Many insurance companies have not yet formalized their lead scoring system. This is a worthwhile effort for all agencies that should be reviewed every year while tracking the return on investment of their marketing programs.
What is lead scoring? It is a method used to rank prospects on a scale and then assign a value to determine the interest level and distribution. For example, let’s say an appointment with a truck insurance lead arrives at your agency. This lead is with an owner of 15 power units, they use drivers from the company and they are not happy with their courier. Maybe your lead scoring system falls on a scale of 1 to 10 and this lead gets an 8. What could get a higher score? And what types of leads fall outside the profile and what score would they get? Perhaps prospects need to score an 8 to appear on your producer scorecards.
Is the lead divided between the producers per area? Does your lead processing process differ per lead type, product or prospect? For example, are commercial leads separated by large and small companies, by industry or product? Are benefit leads parsed by groups above and below 50? And does your agency have a tracking system to determine how many leads were shown to the appointment, placed in the pipeline, received quotes and ultimately converted into new clients?
Salespeople, sales managers, producers, and other business people often refer to prospects in vague terms such as: new, warm, hot, cold, likely, qualified, etc. These terms do little to better understand a sales pipeline or to increase the likelihood of purchase transfer to other members of the team. Agencies may want to consider creating a simple prospect scorecard to solve this problem and quantify their lead score. Formalizing lead scoring offers benefits such as:
Helps producers create ideal attributes to form a buyer character
Creates a simple numerical system to leverage your buyer persona
Assigns numerical values to rank your best prospects
Creates a simple qualification acronym to determine the probability of closing
What should be on a prospect scorecard?
Use a prospect scorecard to quantify your approach to pipeline building. Some characteristics of your ideal customer could be revenue, growth rate, customer type (business or consumer), and market niche. For example, are you targeting companies with $5 million to $10 million in revenue? Are your best prospects high-growth companies, transportation companies, manufacturers or consumers?
If you sell to consumers, are they wealthy, middle-income, millennials, or seniors? Are your prospects in a specific niche market such as banking, insurance, biotech, consulting, education, etc.? Create a scorecard with your ideal attributes and a custom qualification abbreviation to help you determine if you’re selling to an in-profile prospect.

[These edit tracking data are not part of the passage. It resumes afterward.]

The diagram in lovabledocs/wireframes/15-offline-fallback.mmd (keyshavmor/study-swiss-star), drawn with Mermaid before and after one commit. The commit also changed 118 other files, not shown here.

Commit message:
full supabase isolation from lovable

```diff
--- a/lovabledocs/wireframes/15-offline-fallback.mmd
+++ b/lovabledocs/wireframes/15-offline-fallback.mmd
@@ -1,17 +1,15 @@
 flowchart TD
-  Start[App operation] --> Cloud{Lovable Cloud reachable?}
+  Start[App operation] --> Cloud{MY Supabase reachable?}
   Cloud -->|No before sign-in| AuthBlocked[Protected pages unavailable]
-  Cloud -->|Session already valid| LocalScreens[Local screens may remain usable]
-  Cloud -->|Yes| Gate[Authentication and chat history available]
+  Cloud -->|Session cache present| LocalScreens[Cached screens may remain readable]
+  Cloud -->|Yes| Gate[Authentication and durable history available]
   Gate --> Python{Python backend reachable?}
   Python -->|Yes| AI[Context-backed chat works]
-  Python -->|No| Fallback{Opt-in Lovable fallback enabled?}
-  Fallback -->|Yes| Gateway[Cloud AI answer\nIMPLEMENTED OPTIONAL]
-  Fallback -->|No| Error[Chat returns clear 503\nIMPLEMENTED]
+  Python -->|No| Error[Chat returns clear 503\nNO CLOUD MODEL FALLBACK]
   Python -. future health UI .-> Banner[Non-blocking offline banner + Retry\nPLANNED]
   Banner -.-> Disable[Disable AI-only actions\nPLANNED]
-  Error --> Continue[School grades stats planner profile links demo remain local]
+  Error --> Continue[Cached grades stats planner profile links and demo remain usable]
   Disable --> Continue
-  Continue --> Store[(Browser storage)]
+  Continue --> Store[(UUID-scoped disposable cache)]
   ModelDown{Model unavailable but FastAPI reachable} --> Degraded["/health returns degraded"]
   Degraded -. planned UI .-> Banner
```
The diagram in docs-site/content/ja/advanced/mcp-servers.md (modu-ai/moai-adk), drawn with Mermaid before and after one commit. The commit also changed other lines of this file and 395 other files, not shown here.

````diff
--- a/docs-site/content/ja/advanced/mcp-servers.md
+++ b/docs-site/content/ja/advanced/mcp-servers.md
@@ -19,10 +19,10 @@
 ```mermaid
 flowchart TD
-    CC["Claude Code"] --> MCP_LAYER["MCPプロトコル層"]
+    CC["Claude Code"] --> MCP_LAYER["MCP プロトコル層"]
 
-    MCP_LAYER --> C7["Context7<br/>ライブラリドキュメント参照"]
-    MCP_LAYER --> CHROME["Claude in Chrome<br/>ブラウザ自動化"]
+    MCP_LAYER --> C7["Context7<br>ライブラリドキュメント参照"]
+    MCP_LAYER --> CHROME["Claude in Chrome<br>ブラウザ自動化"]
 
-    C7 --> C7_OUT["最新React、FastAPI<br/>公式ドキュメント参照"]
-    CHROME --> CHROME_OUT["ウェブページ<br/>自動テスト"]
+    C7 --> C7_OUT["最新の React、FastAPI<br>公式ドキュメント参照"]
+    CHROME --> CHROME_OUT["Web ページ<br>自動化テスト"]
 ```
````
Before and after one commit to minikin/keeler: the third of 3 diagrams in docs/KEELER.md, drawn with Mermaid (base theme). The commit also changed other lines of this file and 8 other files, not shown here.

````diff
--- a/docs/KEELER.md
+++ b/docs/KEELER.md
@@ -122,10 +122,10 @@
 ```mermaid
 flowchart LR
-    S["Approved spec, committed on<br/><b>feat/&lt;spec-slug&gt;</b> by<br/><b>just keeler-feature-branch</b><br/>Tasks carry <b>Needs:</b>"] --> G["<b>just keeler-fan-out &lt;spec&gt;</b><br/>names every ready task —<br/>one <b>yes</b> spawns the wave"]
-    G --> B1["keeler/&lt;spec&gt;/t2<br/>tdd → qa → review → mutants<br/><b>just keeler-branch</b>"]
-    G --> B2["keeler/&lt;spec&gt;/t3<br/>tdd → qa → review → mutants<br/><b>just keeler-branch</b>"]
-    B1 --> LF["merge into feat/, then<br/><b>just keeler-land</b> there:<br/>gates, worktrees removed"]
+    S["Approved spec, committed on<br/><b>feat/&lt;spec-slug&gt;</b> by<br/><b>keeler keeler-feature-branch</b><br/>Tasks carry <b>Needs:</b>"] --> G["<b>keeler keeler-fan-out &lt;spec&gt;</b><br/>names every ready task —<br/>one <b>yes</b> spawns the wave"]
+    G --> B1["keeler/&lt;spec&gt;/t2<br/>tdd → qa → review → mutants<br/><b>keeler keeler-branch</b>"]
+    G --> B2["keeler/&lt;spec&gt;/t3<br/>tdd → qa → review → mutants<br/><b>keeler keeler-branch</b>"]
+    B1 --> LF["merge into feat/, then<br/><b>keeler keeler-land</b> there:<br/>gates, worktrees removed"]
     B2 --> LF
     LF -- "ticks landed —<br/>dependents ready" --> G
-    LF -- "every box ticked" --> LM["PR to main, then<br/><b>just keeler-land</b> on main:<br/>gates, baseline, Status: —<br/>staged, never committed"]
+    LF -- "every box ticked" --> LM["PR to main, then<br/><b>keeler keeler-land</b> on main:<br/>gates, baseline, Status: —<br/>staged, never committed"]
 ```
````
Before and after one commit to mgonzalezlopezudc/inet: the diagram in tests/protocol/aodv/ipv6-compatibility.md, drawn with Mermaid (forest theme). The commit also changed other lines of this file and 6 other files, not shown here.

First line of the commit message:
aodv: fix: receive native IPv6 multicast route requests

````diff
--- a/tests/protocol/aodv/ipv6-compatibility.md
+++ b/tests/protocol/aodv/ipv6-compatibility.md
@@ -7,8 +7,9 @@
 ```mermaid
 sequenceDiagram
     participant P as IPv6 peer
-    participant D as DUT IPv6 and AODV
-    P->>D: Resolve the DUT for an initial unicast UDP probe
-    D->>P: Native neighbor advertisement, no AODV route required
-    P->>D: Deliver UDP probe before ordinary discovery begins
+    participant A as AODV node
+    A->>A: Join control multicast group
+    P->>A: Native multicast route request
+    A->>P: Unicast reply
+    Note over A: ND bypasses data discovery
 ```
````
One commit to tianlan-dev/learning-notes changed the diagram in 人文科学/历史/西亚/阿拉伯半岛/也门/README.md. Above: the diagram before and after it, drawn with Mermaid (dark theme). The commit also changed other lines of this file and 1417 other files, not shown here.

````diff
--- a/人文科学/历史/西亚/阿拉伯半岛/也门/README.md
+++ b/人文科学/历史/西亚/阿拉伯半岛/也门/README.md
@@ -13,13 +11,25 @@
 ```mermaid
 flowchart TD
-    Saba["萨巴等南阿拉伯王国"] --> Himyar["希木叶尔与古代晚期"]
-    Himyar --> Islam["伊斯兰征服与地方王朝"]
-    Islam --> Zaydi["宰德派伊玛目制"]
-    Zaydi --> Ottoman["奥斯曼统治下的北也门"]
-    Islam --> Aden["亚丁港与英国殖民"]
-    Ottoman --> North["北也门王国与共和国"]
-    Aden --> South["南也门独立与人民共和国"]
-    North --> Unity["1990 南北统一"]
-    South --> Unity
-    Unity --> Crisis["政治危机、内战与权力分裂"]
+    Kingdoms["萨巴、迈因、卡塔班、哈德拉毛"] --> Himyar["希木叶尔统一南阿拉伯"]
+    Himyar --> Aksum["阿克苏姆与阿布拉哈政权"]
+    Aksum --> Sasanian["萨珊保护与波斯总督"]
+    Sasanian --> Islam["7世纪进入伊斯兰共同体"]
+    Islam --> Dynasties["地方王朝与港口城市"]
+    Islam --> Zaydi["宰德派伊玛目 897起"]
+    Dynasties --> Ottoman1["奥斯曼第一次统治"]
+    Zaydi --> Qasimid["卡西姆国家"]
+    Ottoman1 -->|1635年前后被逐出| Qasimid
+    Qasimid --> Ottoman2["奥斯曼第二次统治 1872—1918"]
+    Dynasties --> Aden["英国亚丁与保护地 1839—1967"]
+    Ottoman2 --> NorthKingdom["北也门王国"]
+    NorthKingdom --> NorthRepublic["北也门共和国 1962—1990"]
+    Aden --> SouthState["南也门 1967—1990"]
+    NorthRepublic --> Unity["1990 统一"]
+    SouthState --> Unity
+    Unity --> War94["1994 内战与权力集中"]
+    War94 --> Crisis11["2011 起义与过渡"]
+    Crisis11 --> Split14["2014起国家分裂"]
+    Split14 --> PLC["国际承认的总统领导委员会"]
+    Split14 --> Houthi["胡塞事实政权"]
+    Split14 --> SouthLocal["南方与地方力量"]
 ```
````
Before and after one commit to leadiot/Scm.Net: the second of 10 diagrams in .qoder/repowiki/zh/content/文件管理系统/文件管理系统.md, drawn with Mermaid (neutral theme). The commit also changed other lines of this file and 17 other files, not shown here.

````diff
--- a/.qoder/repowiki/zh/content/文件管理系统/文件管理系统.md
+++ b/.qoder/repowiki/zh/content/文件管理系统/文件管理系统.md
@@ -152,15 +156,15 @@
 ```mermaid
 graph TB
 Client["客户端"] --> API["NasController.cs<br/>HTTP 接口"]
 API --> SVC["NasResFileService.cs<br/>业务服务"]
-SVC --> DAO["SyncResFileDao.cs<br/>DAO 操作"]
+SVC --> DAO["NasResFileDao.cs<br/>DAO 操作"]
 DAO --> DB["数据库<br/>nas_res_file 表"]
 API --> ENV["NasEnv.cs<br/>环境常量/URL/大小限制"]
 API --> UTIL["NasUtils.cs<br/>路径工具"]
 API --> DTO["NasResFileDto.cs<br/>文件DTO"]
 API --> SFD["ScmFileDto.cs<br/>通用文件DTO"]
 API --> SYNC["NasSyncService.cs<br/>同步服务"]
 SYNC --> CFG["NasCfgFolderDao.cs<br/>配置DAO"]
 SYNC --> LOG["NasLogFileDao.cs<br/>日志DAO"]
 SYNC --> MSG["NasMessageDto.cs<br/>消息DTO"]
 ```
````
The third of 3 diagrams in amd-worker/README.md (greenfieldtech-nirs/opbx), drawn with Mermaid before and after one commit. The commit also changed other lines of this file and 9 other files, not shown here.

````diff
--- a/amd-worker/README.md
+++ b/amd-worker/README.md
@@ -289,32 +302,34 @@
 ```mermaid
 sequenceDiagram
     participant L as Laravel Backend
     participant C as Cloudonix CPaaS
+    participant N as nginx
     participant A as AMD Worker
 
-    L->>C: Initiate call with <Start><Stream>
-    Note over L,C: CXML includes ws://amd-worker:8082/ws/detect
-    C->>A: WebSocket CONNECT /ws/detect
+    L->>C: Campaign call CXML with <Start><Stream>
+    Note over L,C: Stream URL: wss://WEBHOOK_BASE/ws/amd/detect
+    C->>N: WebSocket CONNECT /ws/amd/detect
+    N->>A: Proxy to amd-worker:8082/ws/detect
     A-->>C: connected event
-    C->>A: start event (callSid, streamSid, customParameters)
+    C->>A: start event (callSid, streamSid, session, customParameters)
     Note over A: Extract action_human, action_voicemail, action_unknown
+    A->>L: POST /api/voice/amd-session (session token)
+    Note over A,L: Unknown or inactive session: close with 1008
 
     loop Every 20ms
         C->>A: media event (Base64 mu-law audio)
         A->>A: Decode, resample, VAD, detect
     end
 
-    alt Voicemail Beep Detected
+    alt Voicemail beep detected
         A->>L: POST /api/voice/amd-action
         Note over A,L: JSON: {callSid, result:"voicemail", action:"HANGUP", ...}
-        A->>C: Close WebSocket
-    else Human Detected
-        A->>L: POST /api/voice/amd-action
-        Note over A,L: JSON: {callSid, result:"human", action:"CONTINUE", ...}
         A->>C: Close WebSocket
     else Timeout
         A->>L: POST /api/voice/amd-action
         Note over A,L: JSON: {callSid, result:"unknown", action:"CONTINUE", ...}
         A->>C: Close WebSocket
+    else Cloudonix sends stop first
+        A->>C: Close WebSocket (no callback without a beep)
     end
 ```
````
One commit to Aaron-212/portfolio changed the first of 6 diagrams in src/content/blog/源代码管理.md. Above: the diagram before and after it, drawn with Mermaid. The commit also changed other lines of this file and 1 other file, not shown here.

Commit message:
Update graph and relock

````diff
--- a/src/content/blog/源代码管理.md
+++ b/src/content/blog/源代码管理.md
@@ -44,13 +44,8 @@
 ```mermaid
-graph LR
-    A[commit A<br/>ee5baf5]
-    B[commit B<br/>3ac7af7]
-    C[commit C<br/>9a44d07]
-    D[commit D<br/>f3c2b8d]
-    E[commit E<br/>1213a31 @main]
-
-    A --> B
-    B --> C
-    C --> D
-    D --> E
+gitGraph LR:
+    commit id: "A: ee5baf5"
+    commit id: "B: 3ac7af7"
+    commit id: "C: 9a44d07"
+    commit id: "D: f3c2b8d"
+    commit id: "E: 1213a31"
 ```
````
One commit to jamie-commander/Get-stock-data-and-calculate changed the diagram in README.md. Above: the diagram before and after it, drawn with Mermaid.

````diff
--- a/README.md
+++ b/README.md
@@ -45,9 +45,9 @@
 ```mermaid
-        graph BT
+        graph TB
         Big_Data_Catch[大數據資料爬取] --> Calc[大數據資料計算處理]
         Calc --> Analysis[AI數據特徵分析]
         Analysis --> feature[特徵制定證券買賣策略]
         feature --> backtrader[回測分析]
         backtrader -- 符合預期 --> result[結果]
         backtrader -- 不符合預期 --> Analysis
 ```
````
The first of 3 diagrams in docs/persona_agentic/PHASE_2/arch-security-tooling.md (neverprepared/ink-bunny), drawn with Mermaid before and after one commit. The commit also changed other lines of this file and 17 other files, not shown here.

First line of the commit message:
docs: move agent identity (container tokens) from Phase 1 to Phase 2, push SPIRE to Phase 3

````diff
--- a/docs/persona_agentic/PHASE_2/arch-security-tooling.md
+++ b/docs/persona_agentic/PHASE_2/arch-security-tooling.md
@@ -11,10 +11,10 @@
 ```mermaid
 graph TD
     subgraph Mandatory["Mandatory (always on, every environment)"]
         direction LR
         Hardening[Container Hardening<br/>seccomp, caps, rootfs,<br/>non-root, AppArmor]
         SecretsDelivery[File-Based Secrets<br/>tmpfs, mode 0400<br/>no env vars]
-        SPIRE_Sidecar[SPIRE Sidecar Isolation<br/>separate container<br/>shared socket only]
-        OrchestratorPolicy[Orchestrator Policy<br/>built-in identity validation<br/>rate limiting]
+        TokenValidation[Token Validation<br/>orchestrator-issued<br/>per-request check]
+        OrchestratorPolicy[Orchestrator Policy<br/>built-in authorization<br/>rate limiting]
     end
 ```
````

Insurance agencies and brokers who want to take their insurance marketing and lead generation to the next level, but lack the internal resources to achieve their marketing goals, can contact a skilled insurance agency marketing agency.